> ASSIGNMENT
Every line of the records below that holds the word "itens" belongs in the answer.

Records drawn from a dataset
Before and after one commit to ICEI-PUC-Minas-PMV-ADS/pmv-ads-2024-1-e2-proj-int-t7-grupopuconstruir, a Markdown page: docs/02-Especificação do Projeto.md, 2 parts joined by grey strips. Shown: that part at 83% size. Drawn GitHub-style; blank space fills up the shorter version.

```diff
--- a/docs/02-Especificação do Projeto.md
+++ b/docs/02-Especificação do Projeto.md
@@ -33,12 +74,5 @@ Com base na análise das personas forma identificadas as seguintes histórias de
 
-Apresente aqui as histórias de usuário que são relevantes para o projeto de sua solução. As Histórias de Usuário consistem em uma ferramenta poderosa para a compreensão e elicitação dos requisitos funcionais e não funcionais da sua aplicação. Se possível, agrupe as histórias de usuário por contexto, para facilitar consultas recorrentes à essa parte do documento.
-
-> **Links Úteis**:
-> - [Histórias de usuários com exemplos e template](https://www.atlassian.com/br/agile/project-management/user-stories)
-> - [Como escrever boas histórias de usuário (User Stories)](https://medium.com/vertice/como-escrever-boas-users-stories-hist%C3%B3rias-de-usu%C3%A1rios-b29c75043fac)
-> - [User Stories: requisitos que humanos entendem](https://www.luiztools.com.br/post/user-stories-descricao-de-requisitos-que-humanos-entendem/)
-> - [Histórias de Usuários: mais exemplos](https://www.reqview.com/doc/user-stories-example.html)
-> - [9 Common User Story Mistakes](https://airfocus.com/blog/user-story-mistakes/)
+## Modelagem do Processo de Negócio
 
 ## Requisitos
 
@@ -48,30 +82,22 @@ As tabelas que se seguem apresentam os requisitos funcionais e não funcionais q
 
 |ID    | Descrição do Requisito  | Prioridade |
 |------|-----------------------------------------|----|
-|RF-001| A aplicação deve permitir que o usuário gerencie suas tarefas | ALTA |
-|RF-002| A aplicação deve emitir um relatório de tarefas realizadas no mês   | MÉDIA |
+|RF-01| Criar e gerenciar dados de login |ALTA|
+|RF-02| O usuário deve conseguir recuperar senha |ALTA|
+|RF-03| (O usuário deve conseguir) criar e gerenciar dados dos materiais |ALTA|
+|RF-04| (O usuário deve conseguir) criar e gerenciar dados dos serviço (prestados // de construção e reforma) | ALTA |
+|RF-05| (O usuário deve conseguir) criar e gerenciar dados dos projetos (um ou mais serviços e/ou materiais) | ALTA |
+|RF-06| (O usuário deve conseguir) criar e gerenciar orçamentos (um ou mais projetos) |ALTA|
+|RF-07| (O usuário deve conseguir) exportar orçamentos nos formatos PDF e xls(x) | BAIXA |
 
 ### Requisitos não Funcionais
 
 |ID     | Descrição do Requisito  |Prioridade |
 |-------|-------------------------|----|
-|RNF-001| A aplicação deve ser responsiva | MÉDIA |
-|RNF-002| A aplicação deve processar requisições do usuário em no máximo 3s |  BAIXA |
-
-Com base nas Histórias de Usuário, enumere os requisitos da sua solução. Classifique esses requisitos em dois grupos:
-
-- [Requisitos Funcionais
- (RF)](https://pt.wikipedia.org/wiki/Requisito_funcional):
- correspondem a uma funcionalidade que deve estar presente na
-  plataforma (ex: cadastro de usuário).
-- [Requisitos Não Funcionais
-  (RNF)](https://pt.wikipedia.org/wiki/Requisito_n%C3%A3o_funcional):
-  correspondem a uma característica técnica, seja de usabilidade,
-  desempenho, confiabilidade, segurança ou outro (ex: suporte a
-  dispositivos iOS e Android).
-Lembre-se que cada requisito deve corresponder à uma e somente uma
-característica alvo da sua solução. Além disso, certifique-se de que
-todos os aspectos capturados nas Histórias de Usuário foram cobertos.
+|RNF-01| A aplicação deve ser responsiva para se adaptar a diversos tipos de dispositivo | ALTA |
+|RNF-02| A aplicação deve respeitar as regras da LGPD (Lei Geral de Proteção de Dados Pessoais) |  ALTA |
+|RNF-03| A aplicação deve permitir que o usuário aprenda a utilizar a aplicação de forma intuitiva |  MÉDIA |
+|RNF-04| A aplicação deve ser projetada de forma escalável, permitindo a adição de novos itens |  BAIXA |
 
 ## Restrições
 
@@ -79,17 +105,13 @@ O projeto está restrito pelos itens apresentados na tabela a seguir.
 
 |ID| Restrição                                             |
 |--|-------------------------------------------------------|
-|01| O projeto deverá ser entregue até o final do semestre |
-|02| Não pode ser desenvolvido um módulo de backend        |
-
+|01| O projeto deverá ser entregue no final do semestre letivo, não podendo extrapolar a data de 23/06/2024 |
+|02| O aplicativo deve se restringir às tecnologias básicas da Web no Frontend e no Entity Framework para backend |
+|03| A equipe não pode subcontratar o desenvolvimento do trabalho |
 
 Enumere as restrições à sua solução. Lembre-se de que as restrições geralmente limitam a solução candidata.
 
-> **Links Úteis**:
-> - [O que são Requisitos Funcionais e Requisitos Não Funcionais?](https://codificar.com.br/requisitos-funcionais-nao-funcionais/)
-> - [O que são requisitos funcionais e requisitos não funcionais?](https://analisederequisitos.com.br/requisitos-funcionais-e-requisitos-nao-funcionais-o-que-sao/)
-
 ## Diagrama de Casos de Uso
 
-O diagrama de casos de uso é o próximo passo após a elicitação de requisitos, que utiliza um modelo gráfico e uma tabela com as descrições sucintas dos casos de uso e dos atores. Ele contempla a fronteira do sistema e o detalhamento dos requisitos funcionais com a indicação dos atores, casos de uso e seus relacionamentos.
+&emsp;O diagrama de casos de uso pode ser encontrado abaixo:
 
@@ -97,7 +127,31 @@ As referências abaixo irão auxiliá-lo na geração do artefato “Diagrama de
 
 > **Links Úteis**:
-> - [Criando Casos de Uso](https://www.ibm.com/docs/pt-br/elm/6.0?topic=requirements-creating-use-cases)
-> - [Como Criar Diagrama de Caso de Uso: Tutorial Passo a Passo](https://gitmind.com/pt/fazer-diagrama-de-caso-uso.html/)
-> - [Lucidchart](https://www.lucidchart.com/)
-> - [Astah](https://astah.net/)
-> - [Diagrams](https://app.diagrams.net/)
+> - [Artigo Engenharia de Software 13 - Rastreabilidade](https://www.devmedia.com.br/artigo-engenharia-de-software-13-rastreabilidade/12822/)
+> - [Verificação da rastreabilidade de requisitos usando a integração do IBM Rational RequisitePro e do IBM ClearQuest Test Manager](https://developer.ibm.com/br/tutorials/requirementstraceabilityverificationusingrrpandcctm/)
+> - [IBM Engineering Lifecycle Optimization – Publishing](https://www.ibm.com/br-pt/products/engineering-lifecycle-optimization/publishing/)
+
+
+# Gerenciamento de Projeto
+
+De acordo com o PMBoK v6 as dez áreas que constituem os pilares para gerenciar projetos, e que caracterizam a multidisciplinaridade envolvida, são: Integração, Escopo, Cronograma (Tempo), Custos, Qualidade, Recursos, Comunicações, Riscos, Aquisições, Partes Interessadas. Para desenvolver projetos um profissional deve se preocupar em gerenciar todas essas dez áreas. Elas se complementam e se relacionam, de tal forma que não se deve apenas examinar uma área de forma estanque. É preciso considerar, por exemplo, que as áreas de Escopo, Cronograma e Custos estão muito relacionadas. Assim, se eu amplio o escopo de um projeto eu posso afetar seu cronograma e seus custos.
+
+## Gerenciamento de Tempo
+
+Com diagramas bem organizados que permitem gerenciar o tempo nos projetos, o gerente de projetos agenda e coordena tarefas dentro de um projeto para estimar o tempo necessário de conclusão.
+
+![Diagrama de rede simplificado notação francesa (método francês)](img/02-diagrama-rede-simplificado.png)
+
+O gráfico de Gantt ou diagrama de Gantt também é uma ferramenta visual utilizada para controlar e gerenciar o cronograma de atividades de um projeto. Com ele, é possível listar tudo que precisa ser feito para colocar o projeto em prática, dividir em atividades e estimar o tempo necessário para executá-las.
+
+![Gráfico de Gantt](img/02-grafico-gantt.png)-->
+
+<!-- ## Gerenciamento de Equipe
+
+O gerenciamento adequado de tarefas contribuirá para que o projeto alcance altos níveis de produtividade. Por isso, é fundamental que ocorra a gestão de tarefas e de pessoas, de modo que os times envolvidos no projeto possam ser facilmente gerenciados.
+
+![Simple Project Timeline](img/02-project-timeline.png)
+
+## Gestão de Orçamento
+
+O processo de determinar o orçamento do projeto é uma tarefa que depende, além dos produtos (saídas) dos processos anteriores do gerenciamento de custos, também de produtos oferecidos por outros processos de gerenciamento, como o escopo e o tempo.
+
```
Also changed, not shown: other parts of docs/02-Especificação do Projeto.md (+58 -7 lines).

> ANSWER FOR THIS EXERCISE
+|RNF-04| A aplicação deve ser projetada de forma escalável, permitindo a adição de novos itens |  BAIXA |
@@ -79,17 +105,13 @@ O projeto está restrito pelos itens apresentados na tabela a seguir.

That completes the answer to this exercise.